The Australian Competition and Consumer Commission has approved the takeover of gas pipeline giant APA Group by a CK Infrastructure-led consortium, subject to it divesting several assets in Western Australia.
The acquisition would not alter APA’s pre-existing dominance in Australian gas transmission “in a material way”, the ACCC said, adding there was no competition between APA’s existing eastern Australian assets and those owned by CKI.
APA Group accepted an unsolicited A$13 billion ($9.2 billion; €8.0 billion) takeover offer in August, which will see APA shareholders receive A$11 per share. CK Infrastructure Holdings is leading the takeover consortium, with support from CK Asset Holdings, a separate listed entity, and Power Asset Holdings, in which CKI owns a 38.01 percent stake.
APA Group owns and operates approximately A$20 billion of energy infrastructure, including 15,148 km of transmission pipelines and 28,600 km of gas mains and pipelines. It also has interests in gas storage and processing, and gas-fired and renewable energy power generation businesses located across Australia.
CKI pledged to sell a string of APA’s gas assets in Western Australia as part of its purchase offer, including the Parmelia Gas Pipeline, the Goldfields Gas Pipeline, the Kalgoorlie to Kambalda Pipeline and the Mondarra gas storage facility. This undertaking has assuaged the ACCC’s concerns about gas transmission and storage facilities in WA, the competition watchdog said.

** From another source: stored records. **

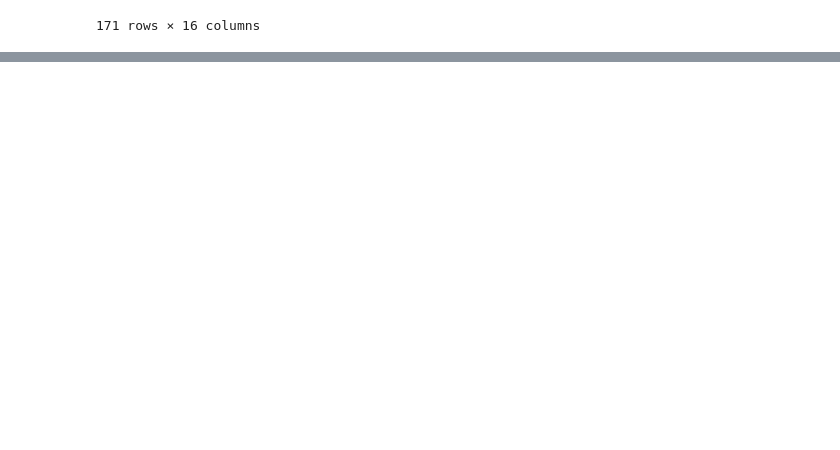
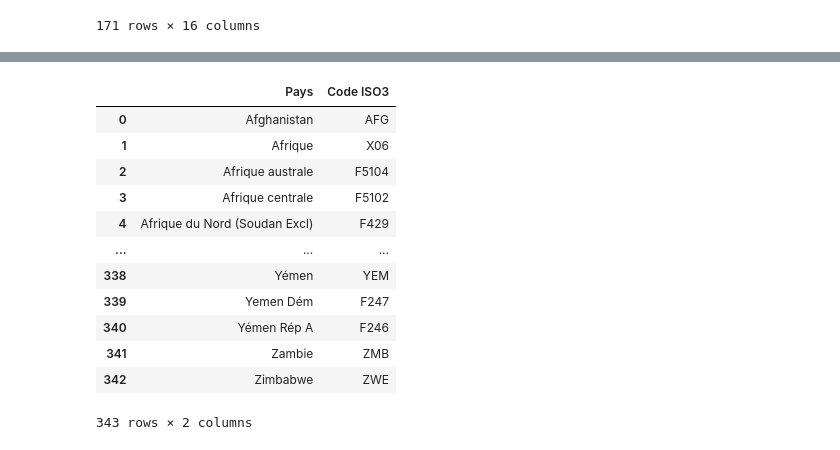
Before and after one commit to Sumoka14/Projet-n-9, a Jupyter notebook: Projet n°9 Nettoyage.ipynb, the cells around one changed output, grey strips where cells are left out. Cells and saved outputs as stored; diff of their text form; code cells hidden in the pictures; blank space fills up the shorter version.

```diff
--- a/Projet n°9 Nettoyage.ipynb
+++ b/Projet n°9 Nettoyage.ipynb
@@ -923,2 +954,20 @@ df.describe().round(3)
 # %%
 df.to_parquet('data\Table_Finale.parquet', index=False)
+# %%
+iso3 = pd.read_csv('data\FAOSTAT_Code_pays_vers_ISO3.csv')[
+    ['Pays', 'Code ISO3']]
+iso3
+# %% [output]
+|  | Pays | Code ISO3 |
+| 0 | Afghanistan | AFG |
+| 1 | Afrique | X06 |
+| 2 | Afrique australe | F5104 |
+| 3 | Afrique centrale | F5102 |
+| 4 | Afrique du Nord (Soudan Excl) | F429 |
+| ... | ... | ... |
+| 338 | Yémen | YEM |
+| 339 | Yemen Dém | F247 |
+| 340 | Yémen Rép A | F246 |
+| 341 | Zambie | ZMB |
+| 342 | Zimbabwe | ZWE |
+343 rows × 2 columns
```
Also changed, not shown: parts of 4 cells of this notebook.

“The undertaking addresses these concerns and creates an opportunity for a new operator to acquire a valuable set of assets, together with the personnel needed to operate and manage the assets. This will create an operator similar in size to the CK consortium’s current operations in Western Australia,” ACCC chairman Rod Sims said.
CKI plans to divest assets in WA as a standalone business and the buyer will also require ACCC approval, with that review to focus on the purchaser’s ability to be “an effective and long-term competitor for the development of new pipelines,” Sims said.
Market observers had speculated that CKI could also be forced to divest some of APA’s more valuable eastern Australian assets, but the ACCC saw no competition concerns in that region.
The ACCC also examined the impact that vertical integration between CKI’s gas distribution assets and APA’s transmission assets (the high-capacity pipelines servicing major population centres and feeding gas into the distribution network), and found that any possible bundling or information sharing would not harm competition, partly because the gas distribution assets are regulated.
The transaction must now be approved by the Foreign Investment Review Board and the federal government’s newly-created Critical Infrastructure Centre, which works alongside FIRB to develop national security risk assessments to aid decision-making. The deal is the first to be examined by the CIC, according to Australian media reports.
FIRB approval remains a major hurdle and a refusal would not be unprecedented – new prime minister Scott Morrison blocked a joint bid from CK Infrastructure and China’s State Grid Corporation to take over New South Wales electricity distributor Ausgrid when he was treasurer in 2016 over national security concerns. CKI subsequently acquired the DUET Group, also through an unsolicited bid.
The Australian Treasury, on behalf of both FIRB and CIC, said it was unable to comment on the application of the foreign investment screening arrangements as they apply or could apply to particular cases.